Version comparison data
....

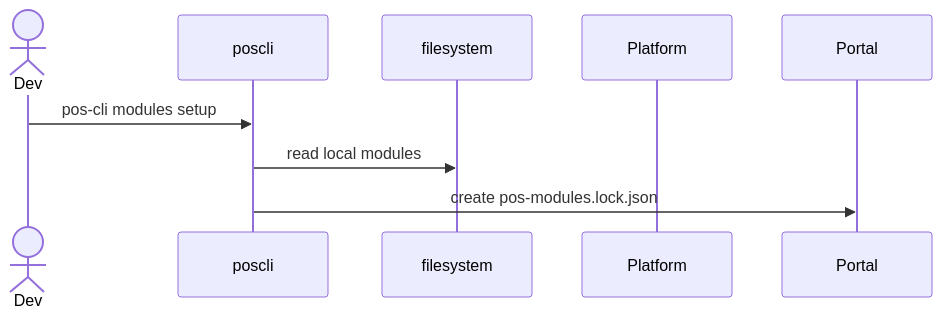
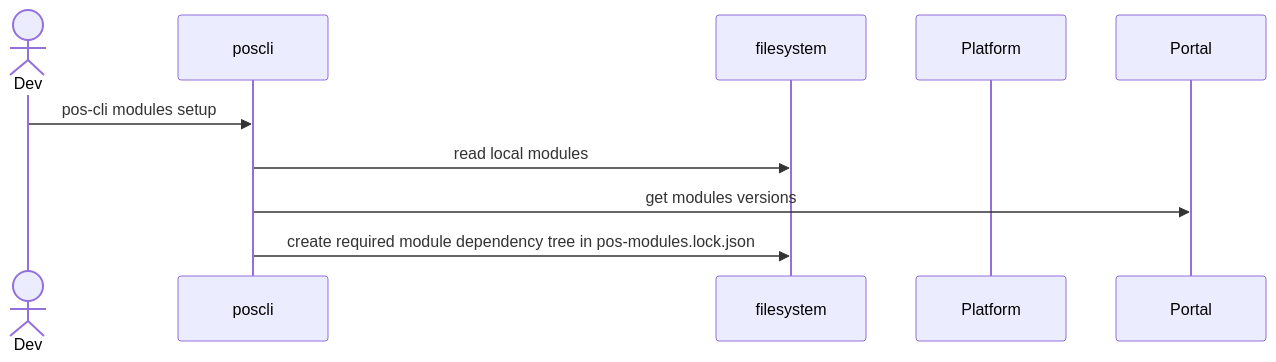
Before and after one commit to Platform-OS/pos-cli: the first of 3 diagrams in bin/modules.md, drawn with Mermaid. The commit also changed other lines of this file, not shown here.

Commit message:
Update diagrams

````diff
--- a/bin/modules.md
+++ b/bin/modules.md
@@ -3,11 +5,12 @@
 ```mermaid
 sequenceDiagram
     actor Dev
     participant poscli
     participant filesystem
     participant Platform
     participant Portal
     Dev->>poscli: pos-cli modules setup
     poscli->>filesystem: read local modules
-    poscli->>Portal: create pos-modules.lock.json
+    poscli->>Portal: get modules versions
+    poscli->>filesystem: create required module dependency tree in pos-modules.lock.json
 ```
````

....

Every line from the one that has "poscli->>Portal: create pos-modules.lock.json" down to the last line above must be written out exactly, with both ends included and nothing else.

-    poscli->>Portal: create pos-modules.lock.json
+    poscli->>Portal: get modules versions
+    poscli->>filesystem: create required module dependency tree in pos-modules.lock.json
 ```
````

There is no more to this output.